SRINAGAR - A new rule that allows new residents of the contested Jammu and Kashmir region to register as voters has angered political parties who say it is an attempt by India to change the demographics of the Muslim-majority region.
Kashmir is claimed in full but ruled in part by nuclear arch-rivals India and Pakistan, who have fought two wars over control of the Himalayan mountain territory.
India stripped its portion of the region of semi-autonomy in 2019, changing the Indian constitution to allow non-Kashmiris to vote and own land there.
The new rule, introduced by electoral authorities in one of the region's 20 districts on Tuesday, allows those who have been living in Kashmir for a year or more to register as voters, in contrast with the earlier rule which enfranchised only people who resided in the region in 1947, or their descendants.

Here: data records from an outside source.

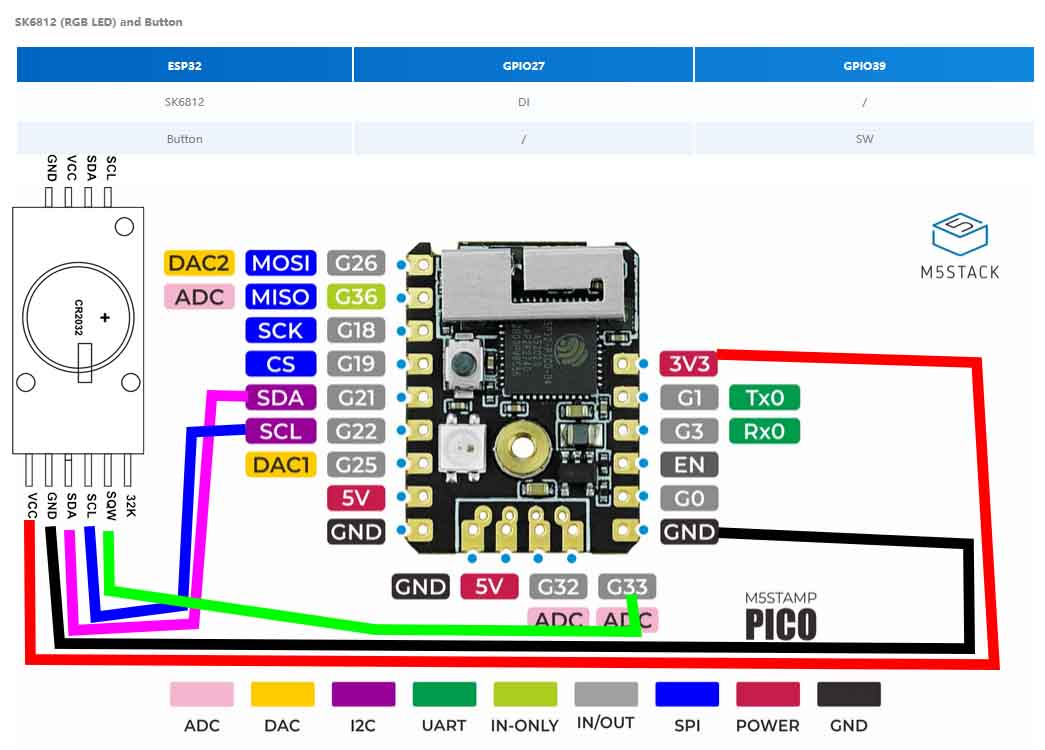
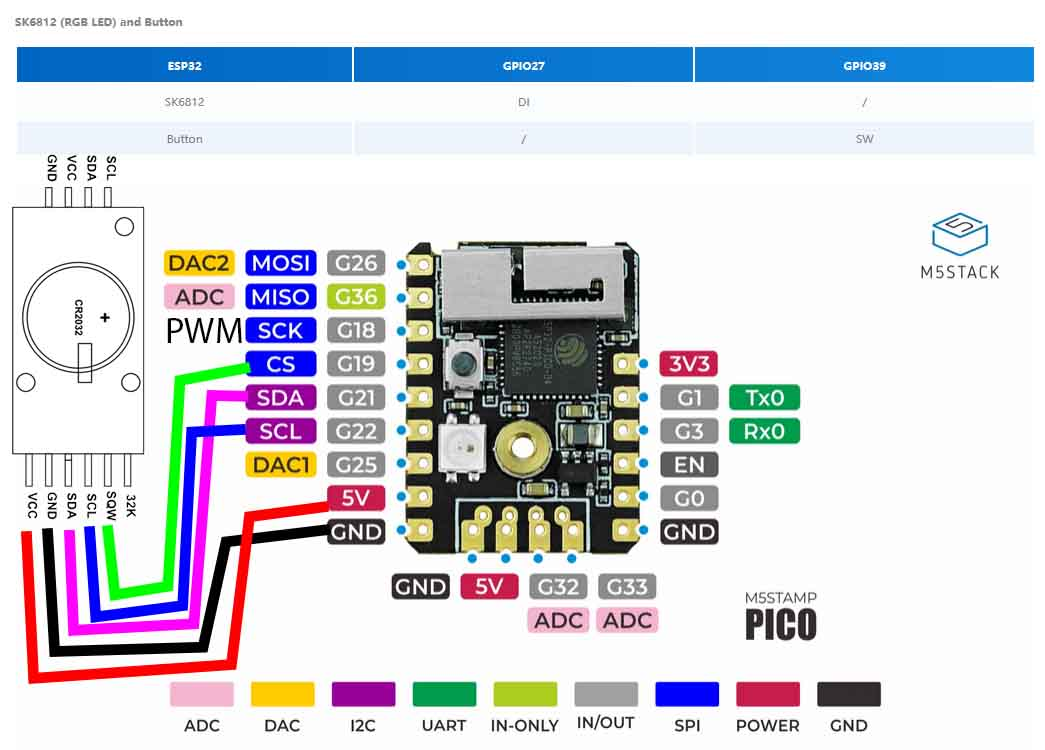
change map pin

Changed region(s): [[0.0, 0.4293, 0.9799, 0.92]]

diff --git a/src/variable.h b/src/variable.h
@@ -5,7 +5,7 @@
 #define PWM_FREQUENCY 5000 //
 #define PWM_RESOLUTION 16  //
 
-uint8_t PWM_GPIOPIN[1] = {32};
+uint8_t PWM_GPIOPIN[1] = {18};
 uint8_t BTN_GPIOPIN = 39;
 
 long previousMillis = 0;
@@ -24,7 +24,7 @@ long fade_out = 8;            // Seconds
 long decalage = 2000;         // Milliseconds
 long on = 60000;              // Milliseconds
 long off = 40000;             // Milliseconds
-uint16_t High_value = 52428; // 65535= 100% donc 655,35 = 1% ,52428 = 80% , 58981 = 90%
+uint16_t High_value = 65535; // 65535= 100% donc 655,35 = 1% ,52428 = 80% , 58981 = 90%
 
 int value[PWM_CHANNELS] = {0};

Political parties opposed to Prime Minister Narendra Modi's Hindu nationalist Bharatiya Janata Party fear that the new rule will be replicated in other districts and say this is an attempt to change the demography of the region in the favour of Hindus.

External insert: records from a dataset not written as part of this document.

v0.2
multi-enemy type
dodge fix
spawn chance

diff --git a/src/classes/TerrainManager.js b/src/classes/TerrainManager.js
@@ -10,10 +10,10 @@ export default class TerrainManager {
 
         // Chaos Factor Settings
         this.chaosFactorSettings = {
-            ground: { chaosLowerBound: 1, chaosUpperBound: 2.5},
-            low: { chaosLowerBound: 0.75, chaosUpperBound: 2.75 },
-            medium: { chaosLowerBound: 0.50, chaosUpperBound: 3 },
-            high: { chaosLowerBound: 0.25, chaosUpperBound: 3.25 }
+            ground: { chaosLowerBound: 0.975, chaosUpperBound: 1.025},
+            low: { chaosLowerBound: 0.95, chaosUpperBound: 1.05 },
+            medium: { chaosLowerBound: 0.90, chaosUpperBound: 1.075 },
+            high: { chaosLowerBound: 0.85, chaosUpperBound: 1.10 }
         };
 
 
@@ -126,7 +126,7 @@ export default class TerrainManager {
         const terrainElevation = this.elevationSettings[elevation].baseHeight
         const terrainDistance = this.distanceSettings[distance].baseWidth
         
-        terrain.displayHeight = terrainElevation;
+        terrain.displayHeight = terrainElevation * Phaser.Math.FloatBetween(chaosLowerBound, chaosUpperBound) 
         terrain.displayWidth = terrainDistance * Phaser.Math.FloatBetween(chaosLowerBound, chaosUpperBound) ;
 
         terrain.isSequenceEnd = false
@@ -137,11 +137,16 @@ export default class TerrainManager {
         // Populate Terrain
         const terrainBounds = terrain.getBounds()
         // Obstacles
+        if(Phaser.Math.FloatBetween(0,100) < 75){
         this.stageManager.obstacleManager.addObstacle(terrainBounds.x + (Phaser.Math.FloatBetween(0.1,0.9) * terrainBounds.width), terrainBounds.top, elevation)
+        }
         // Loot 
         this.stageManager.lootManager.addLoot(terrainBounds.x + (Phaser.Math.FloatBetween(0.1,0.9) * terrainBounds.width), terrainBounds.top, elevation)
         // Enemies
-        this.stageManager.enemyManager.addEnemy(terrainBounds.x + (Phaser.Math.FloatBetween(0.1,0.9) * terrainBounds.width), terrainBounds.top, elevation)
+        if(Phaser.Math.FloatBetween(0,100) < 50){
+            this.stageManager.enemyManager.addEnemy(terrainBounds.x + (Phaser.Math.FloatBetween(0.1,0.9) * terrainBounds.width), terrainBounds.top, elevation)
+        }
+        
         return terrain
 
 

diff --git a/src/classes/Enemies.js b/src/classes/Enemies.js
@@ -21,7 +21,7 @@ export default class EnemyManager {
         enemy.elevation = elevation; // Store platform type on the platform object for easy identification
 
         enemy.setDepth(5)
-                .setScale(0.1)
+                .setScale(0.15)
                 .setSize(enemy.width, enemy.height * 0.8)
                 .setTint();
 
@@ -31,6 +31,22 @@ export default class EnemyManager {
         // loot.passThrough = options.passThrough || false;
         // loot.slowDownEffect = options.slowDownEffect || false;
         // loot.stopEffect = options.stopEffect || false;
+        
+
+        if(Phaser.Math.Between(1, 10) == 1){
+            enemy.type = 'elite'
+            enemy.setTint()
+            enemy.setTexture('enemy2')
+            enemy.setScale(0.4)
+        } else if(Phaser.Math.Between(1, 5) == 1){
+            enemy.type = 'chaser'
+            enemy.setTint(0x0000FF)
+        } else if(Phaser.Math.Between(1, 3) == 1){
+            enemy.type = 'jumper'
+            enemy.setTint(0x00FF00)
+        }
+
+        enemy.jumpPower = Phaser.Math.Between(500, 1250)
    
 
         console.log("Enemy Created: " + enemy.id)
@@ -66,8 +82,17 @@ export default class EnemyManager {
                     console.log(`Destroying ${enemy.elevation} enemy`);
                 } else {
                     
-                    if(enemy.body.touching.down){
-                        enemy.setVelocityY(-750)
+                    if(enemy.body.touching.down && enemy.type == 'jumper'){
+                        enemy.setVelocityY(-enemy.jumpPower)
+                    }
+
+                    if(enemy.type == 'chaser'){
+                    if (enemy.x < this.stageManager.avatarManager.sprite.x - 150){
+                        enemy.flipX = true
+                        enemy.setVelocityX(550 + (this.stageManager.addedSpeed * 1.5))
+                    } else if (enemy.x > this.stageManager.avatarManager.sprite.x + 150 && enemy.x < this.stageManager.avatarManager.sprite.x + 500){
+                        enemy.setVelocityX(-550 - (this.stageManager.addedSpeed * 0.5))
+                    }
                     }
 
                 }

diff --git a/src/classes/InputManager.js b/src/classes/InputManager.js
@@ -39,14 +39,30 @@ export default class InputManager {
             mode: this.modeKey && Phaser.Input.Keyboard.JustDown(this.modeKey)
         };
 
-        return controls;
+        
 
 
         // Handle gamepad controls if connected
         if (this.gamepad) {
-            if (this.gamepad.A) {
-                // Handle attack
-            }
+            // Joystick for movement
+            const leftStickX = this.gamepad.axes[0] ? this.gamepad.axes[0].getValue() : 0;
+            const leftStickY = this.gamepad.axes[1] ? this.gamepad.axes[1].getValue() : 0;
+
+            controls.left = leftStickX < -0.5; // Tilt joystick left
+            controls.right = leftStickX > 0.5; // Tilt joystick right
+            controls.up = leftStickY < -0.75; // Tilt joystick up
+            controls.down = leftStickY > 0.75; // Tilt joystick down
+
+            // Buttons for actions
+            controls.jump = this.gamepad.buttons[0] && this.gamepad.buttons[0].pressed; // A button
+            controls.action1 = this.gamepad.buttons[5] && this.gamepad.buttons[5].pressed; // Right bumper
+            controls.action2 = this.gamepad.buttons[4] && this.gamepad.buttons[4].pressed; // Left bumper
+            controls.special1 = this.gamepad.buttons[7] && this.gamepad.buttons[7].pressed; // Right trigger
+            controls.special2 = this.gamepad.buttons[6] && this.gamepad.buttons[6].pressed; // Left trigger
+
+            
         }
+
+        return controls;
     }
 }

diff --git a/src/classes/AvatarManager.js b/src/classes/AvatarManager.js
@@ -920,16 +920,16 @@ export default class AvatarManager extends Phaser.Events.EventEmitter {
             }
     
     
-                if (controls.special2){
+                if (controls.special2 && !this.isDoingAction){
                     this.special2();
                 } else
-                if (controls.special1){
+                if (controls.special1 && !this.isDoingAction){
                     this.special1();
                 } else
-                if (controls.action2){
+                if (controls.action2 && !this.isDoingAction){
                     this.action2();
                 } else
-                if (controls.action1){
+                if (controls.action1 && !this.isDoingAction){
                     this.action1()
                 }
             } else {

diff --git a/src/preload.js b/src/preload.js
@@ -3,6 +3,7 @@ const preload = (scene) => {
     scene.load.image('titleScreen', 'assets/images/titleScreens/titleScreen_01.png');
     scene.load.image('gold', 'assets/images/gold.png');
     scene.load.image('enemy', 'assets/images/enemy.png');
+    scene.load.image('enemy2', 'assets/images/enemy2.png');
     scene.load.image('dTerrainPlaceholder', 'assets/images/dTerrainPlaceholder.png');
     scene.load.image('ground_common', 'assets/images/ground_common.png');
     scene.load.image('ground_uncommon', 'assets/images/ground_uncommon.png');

"The government is going ahead with its plan to add 25 lakh (2.5 million) non-local voters in J&K and we continue to oppose this move," the Jammu and Kashmir National Conference, one of the main parties in the state, tweeted late on Tuesday.

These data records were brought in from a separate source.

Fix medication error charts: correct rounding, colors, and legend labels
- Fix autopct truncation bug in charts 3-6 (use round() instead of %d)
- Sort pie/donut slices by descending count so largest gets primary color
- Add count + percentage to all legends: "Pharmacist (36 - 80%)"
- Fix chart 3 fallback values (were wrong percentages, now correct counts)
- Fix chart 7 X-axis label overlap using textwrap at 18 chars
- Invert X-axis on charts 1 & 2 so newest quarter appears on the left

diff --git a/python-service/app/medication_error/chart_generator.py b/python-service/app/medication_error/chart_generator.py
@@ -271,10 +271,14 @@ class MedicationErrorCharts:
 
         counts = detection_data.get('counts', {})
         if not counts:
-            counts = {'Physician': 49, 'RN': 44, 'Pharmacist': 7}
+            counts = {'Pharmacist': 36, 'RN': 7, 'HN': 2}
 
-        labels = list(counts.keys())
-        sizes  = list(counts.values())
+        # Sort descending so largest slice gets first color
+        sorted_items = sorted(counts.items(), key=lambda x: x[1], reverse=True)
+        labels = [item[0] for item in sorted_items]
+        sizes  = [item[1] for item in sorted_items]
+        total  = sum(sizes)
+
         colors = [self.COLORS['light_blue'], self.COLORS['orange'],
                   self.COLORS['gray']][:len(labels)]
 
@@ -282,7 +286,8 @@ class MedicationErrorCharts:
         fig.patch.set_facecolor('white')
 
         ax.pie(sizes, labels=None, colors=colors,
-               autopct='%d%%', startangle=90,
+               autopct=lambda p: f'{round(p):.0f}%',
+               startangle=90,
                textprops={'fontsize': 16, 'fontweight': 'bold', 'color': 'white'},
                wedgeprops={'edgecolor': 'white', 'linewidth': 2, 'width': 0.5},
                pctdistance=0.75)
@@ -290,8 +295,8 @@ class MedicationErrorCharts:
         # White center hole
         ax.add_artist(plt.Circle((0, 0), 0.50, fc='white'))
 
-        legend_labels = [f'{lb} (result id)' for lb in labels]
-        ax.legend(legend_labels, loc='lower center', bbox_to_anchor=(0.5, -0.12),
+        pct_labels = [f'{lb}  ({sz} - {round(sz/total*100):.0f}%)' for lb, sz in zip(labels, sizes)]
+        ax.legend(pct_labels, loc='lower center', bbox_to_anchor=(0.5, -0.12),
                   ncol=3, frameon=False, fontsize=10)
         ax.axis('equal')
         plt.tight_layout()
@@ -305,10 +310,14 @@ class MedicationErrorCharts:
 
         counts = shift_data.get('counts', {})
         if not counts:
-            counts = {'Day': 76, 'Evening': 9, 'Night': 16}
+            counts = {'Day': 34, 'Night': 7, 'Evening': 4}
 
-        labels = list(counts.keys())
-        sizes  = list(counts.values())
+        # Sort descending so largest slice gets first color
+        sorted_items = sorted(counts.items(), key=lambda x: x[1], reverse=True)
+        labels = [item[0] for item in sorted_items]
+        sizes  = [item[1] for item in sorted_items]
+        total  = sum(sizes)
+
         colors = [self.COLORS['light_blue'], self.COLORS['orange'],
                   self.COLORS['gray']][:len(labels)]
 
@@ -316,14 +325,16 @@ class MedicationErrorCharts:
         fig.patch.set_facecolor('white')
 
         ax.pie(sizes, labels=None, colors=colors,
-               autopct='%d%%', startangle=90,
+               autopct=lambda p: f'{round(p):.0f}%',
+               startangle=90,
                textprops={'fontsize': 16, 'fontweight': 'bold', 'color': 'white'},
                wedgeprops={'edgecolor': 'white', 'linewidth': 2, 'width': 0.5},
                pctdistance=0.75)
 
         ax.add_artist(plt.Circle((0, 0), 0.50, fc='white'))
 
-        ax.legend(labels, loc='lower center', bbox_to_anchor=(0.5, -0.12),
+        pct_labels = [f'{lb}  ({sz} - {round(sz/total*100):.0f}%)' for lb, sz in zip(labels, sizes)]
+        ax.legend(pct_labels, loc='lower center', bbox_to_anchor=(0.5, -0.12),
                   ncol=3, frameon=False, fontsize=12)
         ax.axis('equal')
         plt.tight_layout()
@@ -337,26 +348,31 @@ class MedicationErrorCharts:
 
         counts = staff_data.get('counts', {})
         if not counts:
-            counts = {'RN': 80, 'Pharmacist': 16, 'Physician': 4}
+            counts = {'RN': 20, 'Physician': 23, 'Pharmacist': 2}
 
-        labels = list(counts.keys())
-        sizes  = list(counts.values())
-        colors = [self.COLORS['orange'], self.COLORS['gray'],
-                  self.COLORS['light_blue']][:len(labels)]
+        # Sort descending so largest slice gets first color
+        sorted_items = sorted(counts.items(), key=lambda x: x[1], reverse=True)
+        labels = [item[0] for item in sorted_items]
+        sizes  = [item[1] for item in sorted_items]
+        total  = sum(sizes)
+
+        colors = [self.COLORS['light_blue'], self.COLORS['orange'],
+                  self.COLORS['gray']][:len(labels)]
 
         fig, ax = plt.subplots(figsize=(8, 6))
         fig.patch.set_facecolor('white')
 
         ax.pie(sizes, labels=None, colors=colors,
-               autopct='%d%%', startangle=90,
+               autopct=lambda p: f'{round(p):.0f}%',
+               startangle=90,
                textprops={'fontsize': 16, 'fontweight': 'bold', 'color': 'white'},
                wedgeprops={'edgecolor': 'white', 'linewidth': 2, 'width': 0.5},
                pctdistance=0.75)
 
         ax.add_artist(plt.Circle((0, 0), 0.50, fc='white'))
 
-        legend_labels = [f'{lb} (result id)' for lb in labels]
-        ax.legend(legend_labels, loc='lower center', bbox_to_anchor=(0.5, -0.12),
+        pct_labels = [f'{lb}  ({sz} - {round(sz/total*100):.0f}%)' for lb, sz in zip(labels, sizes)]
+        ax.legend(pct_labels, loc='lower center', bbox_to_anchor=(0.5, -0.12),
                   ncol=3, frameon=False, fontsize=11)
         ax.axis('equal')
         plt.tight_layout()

Former Chief Minister and J&K Peoples Democratic Party (PDP) Mehbooba Mufti also criticised the rule, calling it "an attempt to create religious & regional divisions between Jammu & Kashmir."
Authorities are in the process of revising voter lists in all 20 Kashmir electoral districts and federal interior minister Amit Shah said last week elections would be conducted once the revised lists were published.
Kashmir last voted in 2019, in India's parliamentary election, a few months before the region was stripped of its autonomy.
The Modi government said in August that it expected to add 2.5 million additional voters to Kashmir's rolls under the rule change, which would increase its electorate by more than a third above the current 7.6 million.
(Reporting by Fayaz Bukhari in Srinagar, writing by Shilpa Jamkhandikar; editing by Mark Heinrich)